## TASK DIRECTIONS
What is the count of lines in the material below that hold "date"? Answer with only that number.

## RECORDS SUPPLIED
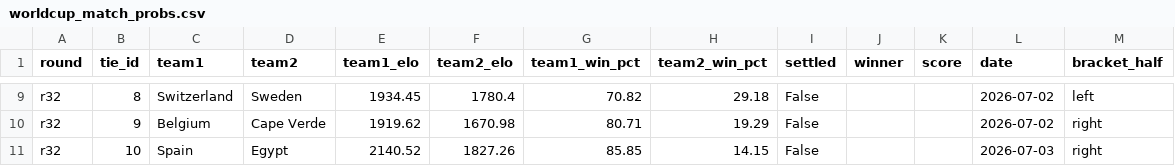
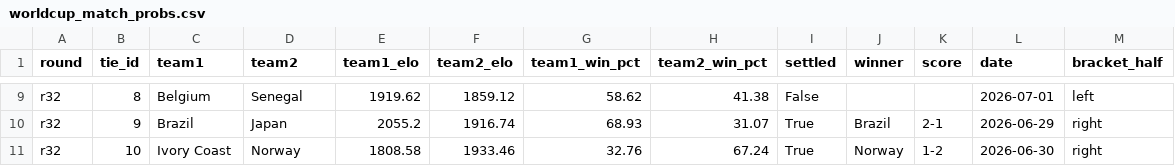
Before and after one commit to conairemolloy/formcast, a CSV file: data/processed/worldcup_match_probs.csv, drawn as a sheet; only a part is shown, gaps mark what is left out; the diff covers the shown part only; the diff names each change by its address in the sheet, - before the commit and + after, or states it on an @@ line.

```diff
--- a/data/processed/worldcup_match_probs.csv
+++ b/data/processed/worldcup_match_probs.csv
-C9 (team1): Switzerland
+C9 (team1): Belgium
-D9 (team2): Sweden
+D9 (team2): Senegal
-E9 (team1_elo): 1934.45
+E9 (team1_elo): 1919.62
-F9 (team2_elo): 1780.4
+F9 (team2_elo): 1859.12
-G9 (team1_win_pct): 70.82
+G9 (team1_win_pct): 58.62
-H9 (team2_win_pct): 29.18
+H9 (team2_win_pct): 41.38
-L9 (date): 2026-07-02
+L9 (date): 2026-07-01
-C10 (team1): Belgium
+C10 (team1): Brazil
-D10 (team2): Cape Verde
+D10 (team2): Japan
-E10 (team1_elo): 1919.62
+E10 (team1_elo): 2055.2
-F10 (team2_elo): 1670.98
+F10 (team2_elo): 1916.74
-G10 (team1_win_pct): 80.71
+G10 (team1_win_pct): 68.93
-H10 (team2_win_pct): 19.29
+H10 (team2_win_pct): 31.07
-I10:I11 (settled): False
+I10:I11 (settled): True
-J10 (winner): (empty)
+J10 (winner): Brazil
-K10 (score): (empty)
+K10 (score): 2-1
-L10 (date): 2026-07-02
+L10 (date): 2026-06-29
-C11 (team1): Spain
+C11 (team1): Ivory Coast
-D11 (team2): Egypt
+D11 (team2): Norway
-E11 (team1_elo): 2140.52
+E11 (team1_elo): 1808.58
-F11 (team2_elo): 1827.26
+F11 (team2_elo): 1933.46
-G11 (team1_win_pct): 85.85
+G11 (team1_win_pct): 32.76
-H11 (team2_win_pct): 14.15
+H11 (team2_win_pct): 67.24
-J11 (winner): (empty)
+J11 (winner): Norway
-K11 (score): (empty)
+K11 (score): 1-2
-L11 (date): 2026-07-03
+L11 (date): 2026-06-30
```
Also changed, not shown: 102 edited cells elsewhere in this file, data/processed/worldcup_bracket_sims.csv, 1 other file.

## EXERCISE SOLUTION
6